▶ _Work order_
Using the data below, gather each line that includes the word "Option".

### Material for this exercise

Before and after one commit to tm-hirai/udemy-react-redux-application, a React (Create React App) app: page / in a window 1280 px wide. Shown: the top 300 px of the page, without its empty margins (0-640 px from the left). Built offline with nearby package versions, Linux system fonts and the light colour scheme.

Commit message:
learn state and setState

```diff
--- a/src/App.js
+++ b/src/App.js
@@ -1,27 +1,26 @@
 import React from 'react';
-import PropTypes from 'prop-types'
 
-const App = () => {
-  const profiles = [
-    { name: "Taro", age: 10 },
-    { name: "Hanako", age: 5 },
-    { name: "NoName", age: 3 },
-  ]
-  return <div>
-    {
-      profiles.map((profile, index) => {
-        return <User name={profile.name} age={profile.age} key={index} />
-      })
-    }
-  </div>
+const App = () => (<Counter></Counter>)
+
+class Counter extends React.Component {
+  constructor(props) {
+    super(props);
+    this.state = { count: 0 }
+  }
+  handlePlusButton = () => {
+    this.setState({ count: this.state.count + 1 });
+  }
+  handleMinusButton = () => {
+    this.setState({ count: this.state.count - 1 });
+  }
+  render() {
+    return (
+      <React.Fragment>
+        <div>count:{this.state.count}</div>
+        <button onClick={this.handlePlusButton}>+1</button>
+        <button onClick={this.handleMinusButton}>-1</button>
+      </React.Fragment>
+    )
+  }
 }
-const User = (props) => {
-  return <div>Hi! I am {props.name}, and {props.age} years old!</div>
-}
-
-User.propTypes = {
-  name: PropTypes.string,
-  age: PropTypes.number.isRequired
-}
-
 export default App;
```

######
### Material for this exercise

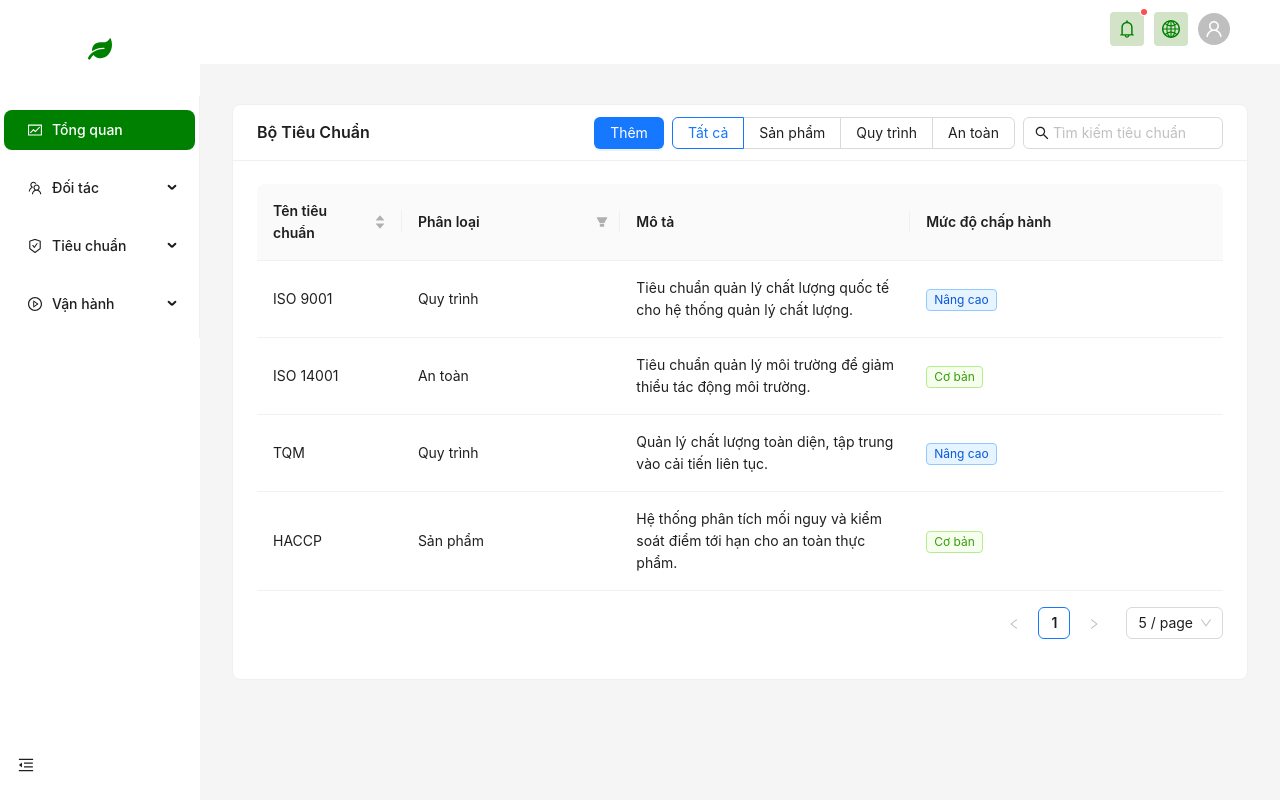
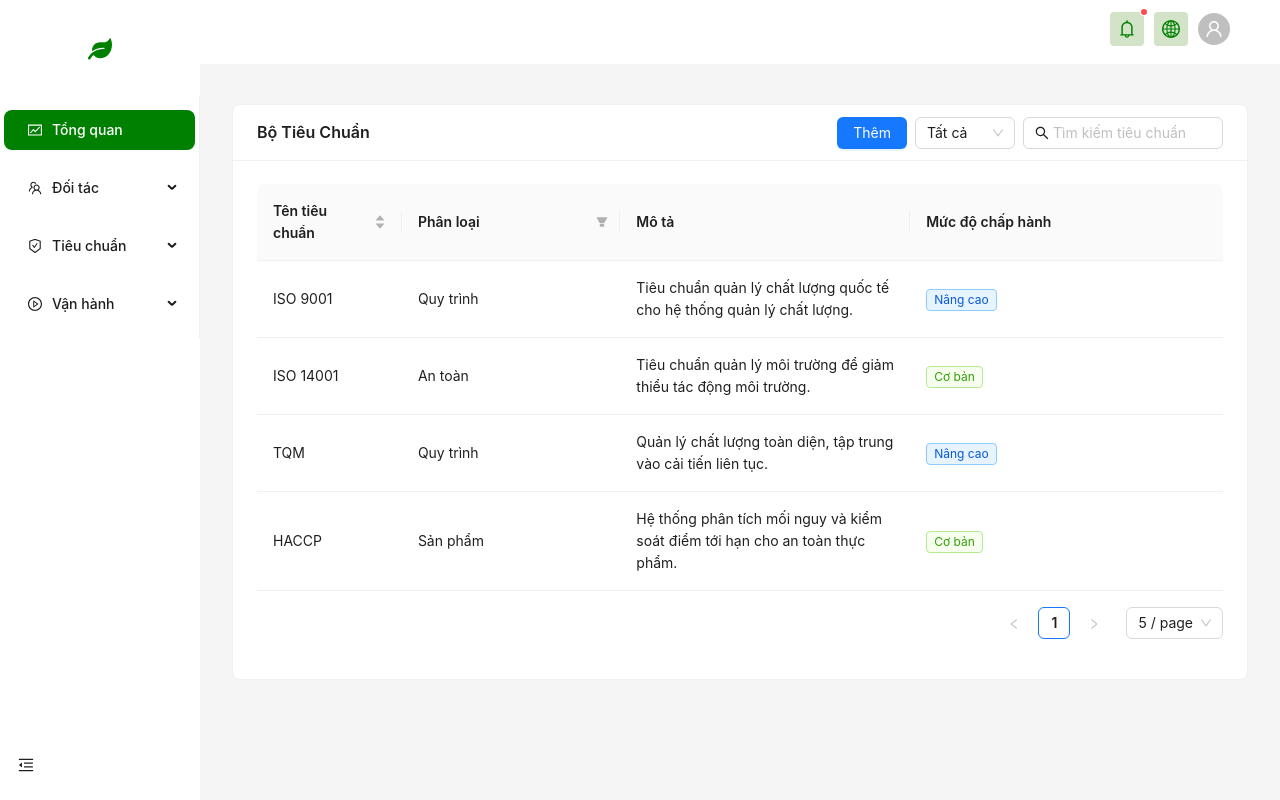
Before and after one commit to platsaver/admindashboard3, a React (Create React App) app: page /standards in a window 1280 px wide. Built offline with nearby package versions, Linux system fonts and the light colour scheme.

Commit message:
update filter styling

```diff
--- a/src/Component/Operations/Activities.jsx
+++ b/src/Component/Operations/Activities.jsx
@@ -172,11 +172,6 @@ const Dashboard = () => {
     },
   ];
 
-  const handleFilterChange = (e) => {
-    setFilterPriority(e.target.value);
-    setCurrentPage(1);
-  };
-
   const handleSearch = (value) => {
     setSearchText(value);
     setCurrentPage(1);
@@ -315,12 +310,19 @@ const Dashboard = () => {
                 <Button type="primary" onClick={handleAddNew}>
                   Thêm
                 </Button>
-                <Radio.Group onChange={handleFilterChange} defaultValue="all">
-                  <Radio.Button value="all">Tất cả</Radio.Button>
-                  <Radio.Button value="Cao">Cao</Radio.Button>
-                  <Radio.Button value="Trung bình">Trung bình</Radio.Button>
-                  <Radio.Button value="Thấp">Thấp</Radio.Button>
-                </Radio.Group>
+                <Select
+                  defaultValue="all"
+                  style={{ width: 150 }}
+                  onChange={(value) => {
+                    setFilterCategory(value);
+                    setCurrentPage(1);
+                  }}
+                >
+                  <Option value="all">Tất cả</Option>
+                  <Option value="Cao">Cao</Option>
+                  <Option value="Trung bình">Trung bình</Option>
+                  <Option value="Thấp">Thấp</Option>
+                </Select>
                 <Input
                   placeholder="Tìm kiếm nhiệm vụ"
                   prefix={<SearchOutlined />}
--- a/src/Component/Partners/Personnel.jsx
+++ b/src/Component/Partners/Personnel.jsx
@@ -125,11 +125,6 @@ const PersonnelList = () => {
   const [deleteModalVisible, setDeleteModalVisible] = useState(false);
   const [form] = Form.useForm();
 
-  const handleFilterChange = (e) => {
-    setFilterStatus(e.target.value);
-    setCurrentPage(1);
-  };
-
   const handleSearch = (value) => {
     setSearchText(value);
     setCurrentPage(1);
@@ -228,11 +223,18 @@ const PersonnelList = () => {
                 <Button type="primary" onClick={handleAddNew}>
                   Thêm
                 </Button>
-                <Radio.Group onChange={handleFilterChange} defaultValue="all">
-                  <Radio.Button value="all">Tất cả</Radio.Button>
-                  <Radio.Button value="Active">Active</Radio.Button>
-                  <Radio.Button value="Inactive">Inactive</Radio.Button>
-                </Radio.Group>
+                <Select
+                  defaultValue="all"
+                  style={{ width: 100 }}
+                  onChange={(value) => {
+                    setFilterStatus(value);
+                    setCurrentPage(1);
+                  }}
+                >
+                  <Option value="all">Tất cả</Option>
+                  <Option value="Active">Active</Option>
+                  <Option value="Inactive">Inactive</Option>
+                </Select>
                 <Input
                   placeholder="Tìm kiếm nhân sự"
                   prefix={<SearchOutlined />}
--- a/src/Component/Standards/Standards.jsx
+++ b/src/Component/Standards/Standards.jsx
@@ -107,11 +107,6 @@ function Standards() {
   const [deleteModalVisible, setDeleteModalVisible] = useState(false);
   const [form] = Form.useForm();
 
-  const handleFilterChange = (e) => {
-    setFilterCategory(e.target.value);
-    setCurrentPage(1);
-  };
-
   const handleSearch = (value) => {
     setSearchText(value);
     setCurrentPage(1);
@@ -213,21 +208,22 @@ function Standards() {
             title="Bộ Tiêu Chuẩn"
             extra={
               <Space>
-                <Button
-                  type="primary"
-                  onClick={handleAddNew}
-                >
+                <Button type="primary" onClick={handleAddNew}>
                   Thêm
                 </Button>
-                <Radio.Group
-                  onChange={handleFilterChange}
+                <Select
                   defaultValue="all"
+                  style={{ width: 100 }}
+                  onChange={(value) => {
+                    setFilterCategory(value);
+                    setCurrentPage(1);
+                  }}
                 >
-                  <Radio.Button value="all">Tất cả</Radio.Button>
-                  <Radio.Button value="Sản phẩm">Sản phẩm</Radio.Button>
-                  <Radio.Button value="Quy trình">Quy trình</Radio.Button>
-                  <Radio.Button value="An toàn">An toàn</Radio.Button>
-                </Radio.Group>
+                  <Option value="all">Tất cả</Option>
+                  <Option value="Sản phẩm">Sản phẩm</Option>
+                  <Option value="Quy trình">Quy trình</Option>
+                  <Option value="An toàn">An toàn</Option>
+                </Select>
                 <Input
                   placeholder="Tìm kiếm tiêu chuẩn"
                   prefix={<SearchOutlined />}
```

######

▶ _Output below_
+                  <Option value="all">Tất cả</Option>
+                  <Option value="Cao">Cao</Option>
+                  <Option value="Trung bình">Trung bình</Option>
+                  <Option value="Thấp">Thấp</Option>
+                  <Option value="all">Tất cả</Option>
+                  <Option value="Active">Active</Option>
+                  <Option value="Inactive">Inactive</Option>
+                  <Option value="all">Tất cả</Option>
+                  <Option value="Sản phẩm">Sản phẩm</Option>
+                  <Option value="Quy trình">Quy trình</Option>
+                  <Option value="An toàn">An toàn</Option>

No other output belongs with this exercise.